between 4 and 6 people. The firm will have to send out letters to these people inviting them
for interview. Assuming they accept (and that is not always the case), arrangements will have
to be made to accommodate them if they are travelling from a distance. In addition, the
candidates will have their expenses paid as well - more cost to add to the budget!
Task 3
Many firms will have strict rules on linking the applications to the criteria in the job
description and person specification when shortlisting. Why do you think they will do this?
(Hint - think about the legal issues involved).
Why might a firm insist that the application form is completed rather than the submission of a
The Selection Process
The interview day/s itself is likely to consist of a number of parts. These will differ according
to the organisation. Some firms, for example, will interview candidates on separate days so
the prospective candidates never meet; schools and colleges tend to have the interviews all on
the same day/s. The interview might last one or two (or sometimes even more) days and
consist of a series of interviews, discussion sessions, presentations, written tasks, tests and
sometimes a video session. The intention is to build up a picture of the candidate and decide
whether they can do the job (which is highly likely if they have got this far) but also to see
whether they can fit in with the organisation and work effectively with the rest of the people
in the organisation.

Part of the selection process might involve having to make a presentation to a panel - what
skills does this demonstrate and what do the panel learn as a result?
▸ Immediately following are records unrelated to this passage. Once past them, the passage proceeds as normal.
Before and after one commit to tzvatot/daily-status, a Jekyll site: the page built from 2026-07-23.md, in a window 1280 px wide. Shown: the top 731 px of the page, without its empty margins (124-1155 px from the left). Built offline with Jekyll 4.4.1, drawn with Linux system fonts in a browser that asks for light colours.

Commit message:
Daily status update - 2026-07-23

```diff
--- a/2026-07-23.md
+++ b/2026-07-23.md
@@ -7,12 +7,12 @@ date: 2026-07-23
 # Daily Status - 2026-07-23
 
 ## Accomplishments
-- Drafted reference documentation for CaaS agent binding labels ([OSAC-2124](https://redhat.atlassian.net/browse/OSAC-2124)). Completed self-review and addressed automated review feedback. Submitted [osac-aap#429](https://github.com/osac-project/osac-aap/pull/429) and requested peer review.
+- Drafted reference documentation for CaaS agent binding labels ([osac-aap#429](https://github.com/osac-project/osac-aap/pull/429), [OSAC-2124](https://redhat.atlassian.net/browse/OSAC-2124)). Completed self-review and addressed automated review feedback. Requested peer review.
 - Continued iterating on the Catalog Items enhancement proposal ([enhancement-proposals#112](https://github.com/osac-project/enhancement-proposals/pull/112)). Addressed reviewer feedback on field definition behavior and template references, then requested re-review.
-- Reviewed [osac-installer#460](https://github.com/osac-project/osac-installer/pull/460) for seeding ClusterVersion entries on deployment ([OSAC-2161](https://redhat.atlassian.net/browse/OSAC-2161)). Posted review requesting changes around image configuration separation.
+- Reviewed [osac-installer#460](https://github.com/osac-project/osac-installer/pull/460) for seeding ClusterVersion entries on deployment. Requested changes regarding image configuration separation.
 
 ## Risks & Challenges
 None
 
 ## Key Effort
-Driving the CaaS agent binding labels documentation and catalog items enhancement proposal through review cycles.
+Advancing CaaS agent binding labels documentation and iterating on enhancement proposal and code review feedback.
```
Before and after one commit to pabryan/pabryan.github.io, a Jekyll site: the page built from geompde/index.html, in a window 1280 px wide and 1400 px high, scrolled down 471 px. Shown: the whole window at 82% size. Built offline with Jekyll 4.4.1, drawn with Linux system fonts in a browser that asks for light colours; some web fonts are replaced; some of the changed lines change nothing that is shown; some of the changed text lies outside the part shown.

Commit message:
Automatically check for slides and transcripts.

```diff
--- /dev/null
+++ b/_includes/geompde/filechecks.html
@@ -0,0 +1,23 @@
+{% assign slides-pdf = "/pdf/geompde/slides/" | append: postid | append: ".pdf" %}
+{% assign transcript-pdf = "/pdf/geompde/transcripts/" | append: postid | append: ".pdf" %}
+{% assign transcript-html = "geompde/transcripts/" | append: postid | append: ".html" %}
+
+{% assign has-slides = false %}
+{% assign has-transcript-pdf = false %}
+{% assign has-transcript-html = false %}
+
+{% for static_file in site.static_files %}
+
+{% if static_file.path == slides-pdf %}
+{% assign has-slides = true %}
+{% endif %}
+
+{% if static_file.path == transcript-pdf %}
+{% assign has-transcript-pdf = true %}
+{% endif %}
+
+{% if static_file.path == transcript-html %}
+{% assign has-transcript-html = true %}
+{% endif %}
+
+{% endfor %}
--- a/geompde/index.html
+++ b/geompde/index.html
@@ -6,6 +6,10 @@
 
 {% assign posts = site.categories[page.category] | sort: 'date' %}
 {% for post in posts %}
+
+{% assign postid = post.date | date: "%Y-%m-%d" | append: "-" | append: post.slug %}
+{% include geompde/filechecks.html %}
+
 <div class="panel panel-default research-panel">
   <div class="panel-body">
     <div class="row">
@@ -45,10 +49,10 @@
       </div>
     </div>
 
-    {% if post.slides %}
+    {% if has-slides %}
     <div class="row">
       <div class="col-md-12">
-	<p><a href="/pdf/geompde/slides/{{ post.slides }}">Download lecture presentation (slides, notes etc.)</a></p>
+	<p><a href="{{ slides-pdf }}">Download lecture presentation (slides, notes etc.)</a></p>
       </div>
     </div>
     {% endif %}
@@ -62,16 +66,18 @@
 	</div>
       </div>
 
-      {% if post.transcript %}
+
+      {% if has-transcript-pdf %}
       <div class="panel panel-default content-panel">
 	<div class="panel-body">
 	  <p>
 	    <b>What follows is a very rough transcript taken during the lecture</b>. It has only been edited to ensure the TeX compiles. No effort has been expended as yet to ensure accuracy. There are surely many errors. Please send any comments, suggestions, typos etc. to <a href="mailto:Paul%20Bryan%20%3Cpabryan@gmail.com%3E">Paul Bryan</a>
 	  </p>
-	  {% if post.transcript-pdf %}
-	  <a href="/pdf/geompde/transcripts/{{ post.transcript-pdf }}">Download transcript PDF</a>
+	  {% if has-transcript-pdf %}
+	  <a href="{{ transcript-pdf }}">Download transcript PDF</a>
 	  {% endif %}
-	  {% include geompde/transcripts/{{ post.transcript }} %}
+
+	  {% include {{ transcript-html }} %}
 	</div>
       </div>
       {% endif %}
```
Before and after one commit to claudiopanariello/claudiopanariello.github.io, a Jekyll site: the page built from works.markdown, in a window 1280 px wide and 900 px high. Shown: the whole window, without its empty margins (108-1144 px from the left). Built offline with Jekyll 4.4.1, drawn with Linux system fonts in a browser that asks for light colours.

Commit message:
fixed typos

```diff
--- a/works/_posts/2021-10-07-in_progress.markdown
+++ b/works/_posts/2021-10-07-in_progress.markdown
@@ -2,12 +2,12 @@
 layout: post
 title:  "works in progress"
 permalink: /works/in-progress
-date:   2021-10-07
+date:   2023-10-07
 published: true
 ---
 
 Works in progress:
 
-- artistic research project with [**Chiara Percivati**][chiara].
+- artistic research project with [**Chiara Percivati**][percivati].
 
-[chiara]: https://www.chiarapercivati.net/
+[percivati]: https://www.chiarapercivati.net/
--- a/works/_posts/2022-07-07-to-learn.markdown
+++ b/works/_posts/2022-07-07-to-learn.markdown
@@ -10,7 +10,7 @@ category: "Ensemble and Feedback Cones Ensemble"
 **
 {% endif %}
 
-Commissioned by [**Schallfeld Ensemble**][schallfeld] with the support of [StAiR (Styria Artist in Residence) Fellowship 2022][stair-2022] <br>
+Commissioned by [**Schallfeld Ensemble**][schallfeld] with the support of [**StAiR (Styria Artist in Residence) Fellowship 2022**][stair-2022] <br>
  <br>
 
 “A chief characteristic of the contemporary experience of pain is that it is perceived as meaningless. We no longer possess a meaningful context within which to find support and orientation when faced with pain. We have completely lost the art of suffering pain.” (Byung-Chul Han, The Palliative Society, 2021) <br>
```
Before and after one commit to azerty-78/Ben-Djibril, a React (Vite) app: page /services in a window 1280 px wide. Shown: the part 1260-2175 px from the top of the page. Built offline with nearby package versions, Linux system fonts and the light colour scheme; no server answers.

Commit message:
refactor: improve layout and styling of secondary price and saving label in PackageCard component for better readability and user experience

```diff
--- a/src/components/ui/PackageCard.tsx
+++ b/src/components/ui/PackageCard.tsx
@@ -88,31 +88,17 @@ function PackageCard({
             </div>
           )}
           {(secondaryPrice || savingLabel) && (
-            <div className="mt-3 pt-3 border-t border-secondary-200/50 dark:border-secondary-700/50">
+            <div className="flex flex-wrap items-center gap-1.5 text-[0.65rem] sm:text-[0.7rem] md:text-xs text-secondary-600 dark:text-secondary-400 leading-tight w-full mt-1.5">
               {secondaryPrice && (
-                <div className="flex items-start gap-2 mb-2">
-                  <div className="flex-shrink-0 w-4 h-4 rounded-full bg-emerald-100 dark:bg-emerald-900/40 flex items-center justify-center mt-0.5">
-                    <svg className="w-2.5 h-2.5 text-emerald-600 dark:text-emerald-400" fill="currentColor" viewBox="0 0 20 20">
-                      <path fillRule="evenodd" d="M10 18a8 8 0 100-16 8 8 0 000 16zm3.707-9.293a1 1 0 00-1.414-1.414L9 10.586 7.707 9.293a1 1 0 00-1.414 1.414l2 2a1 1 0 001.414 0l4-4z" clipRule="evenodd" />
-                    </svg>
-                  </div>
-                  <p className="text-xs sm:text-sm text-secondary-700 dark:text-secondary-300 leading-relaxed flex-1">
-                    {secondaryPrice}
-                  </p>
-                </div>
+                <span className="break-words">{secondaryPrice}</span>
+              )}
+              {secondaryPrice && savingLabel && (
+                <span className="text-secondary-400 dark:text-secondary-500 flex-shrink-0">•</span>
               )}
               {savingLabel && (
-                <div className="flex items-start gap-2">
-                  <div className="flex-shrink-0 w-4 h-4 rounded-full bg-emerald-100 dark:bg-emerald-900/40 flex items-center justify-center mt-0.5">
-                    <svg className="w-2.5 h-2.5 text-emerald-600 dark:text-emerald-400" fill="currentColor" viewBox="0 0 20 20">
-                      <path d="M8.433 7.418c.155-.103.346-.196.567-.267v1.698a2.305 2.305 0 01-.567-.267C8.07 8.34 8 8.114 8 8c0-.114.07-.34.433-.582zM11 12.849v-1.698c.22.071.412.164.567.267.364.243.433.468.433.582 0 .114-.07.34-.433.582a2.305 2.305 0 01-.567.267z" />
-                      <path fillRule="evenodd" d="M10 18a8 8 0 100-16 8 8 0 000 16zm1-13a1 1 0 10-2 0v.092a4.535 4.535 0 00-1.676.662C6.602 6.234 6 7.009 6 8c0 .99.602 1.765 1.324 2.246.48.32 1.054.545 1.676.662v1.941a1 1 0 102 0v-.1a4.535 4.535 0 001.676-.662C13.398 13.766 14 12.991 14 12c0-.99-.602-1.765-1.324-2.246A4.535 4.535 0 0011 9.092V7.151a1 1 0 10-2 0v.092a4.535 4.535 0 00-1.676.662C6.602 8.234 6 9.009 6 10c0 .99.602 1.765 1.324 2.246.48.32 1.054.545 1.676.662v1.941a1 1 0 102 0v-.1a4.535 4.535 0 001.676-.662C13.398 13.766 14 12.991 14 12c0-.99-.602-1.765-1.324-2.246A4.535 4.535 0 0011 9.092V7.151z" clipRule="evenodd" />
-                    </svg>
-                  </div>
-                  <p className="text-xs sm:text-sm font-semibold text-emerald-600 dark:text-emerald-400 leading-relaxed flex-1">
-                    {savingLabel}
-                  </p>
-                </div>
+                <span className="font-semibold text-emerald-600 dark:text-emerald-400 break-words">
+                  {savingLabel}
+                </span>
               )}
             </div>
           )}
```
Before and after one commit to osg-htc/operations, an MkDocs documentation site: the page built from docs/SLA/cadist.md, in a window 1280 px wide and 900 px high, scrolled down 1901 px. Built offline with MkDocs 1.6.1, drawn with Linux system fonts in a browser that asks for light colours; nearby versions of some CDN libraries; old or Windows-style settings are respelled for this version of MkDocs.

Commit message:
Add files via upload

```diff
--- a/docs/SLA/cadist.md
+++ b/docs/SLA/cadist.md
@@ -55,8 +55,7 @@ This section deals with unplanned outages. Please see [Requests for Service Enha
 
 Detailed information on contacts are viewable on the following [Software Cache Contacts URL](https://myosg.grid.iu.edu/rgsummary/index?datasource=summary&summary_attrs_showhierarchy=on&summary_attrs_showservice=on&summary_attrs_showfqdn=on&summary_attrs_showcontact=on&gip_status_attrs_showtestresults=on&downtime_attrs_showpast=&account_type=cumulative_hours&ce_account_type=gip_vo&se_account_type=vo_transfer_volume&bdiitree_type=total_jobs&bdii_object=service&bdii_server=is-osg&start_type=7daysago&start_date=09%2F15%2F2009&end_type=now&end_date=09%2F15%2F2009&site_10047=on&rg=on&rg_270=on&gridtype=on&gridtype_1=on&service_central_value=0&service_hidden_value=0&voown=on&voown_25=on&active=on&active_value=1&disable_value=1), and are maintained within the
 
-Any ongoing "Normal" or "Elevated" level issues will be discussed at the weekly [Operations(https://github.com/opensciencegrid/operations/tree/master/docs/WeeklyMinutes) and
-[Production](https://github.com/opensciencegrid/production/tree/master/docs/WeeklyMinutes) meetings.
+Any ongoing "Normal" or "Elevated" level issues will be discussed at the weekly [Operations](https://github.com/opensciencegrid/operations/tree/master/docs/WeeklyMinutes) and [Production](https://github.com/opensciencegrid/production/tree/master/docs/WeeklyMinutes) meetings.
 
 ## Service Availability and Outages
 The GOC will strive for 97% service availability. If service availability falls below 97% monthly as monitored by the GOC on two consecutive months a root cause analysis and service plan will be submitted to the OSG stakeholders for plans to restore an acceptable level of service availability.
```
Copyright: Tom Denham,
from stock.xchng.
The interview is a two-way process. The candidate has a chance of finding out whether they
like the feel of the place, whether they feel comfortable with the other staff, whether the job
provides the sort of challenge and opportunities they are looking for and so on.

The working environment differs in many institutions and organisations - the interview is not
only to find out if the candidate is suitable for the post but also whether the individual feels
they could work in that environment. Copyright: Ophelia Cherry, from stock.xchng.
At the end of the process, the decision has to be made whom to appoint. Even if an agreement
is reached, there can be problems. Sometimes people go away from the interview and reflect
on the experience and decide that the job is not for them after all. So even if the appointment
is made, there might be a period of waiting for the candidate to accept. After this, a written
confirmation might be expected. The selection team therefore might have a rank order of
whom they would most like to appoint, but have a reserve list if their preferred candidate
turns down the offer.
Task 4
You have been given a brief outline of the selection process. In your group, divide the class
into two groups. One group will act as the selection team who will conduct the interviews and
make the selection. Another will act as candidates. The candidates should write a letter of
application (not more than 1 side of A4) in relation to the job description and person
specification you devised in Task 1.
You should try to arrange to video the interviews - do this separately so that each candidate
cannot see what happens to the others. The selection team will then discuss each of the
candidates in terms of the interview and their application and make their judgement about
who to appoint.
Once you have completed this, you should come together as a group and look at each of the
interviews. Discuss the issues arising out of the interviews. This might include:
The sort of questions asked - were they the same for all candidates? Do they need to be?
How did each candidate perform in the interview - what were the good and bad points
about their interview technique?
Do you agree with the decision of the panel - if so, why, and if not, why not?

The discussions about who to choose might be long and sometimes difficult. How does a
selection panel arrive at its judgements to ensure the best candidate gets the job? Copyright:
Carl Dwyer, from stock.xchng.
Write a 500-word report assessing the effectiveness of an interview as a means of selecting a
suitable candidate for the post of teacher/lecturer at your college/school. Are other methods
of selection more appropriate?